WORK ORDER.
Write out the records that follow exactly. Do not include pictures.

INFORMATION SUPPLIED.
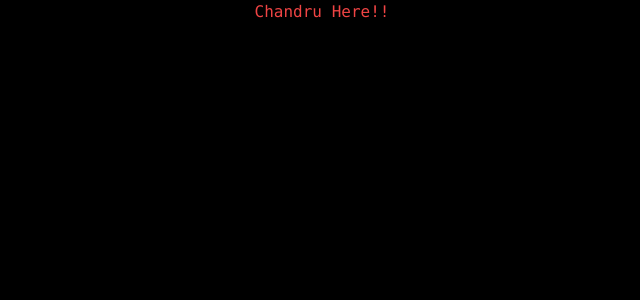
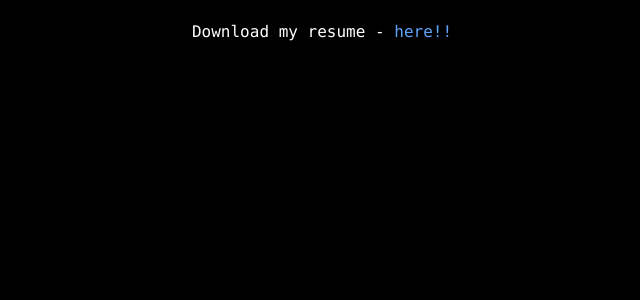
Before and after one commit to gchandru283/portfolio, a React (Create React App) app: page / in a window 1280 px wide. Shown: the top 300 px of the page, without its empty margins (318-958 px from the left). Built offline with nearby package versions, Linux system fonts and the light colour scheme.

Commit message:
resume !

```diff
--- a/src/App.js
+++ b/src/App.js
@@ -1,9 +1,13 @@
 import Header from "./Components/Header";
 
 function App() {
+  const resumeUrl = process.env.PUBLIC_URL + '/files/Chandru.pdf';
   return (
     <div className="bg-black h-screen">
       <Header/>
+      <div className="text-white px-5 font-mono fixed w-full text-center">
+      Download my resume - <a className="text-blue-400" href={resumeUrl} download="resume.pdf">here!!</a>
+      </div>
     </div>
   );
 }
--- a/src/Components/Header.js
+++ b/src/Components/Header.js
@@ -1,8 +1,7 @@
 import React from "react";
 function Header(){
 return(
-    <div className="text-red-500 text-center font-mono fixed w-full">
-        Chandru Here!!
+    <div className="h-5">
 
     </div>
 );
```
Also changed, not shown: 1 other file (tests, documents, lock files or other folders).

TASK RESPONSE.
Before and after one commit to gchandru283/portfolio, a React (Create React App) app: page / in a window 1280 px wide. Shown: the top 300 px of the page, without its empty margins (318-958 px from the left). Built offline with nearby package versions, Linux system fonts and the light colour scheme.

Commit message:
resume !

```diff
--- a/src/App.js
+++ b/src/App.js
@@ -1,9 +1,13 @@
 import Header from "./Components/Header";
 
 function App() {
+  const resumeUrl = process.env.PUBLIC_URL + '/files/Chandru.pdf';
   return (
     <div className="bg-black h-screen">
       <Header/>
+      <div className="text-white px-5 font-mono fixed w-full text-center">
+      Download my resume - <a className="text-blue-400" href={resumeUrl} download="resume.pdf">here!!</a>
+      </div>
     </div>
   );
 }
--- a/src/Components/Header.js
+++ b/src/Components/Header.js
@@ -1,8 +1,7 @@
 import React from "react";
 function Header(){
 return(
-    <div className="text-red-500 text-center font-mono fixed w-full">
-        Chandru Here!!
+    <div className="h-5">
 
     </div>
 );
```
Also changed, not shown: 1 other file (tests, documents, lock files or other folders).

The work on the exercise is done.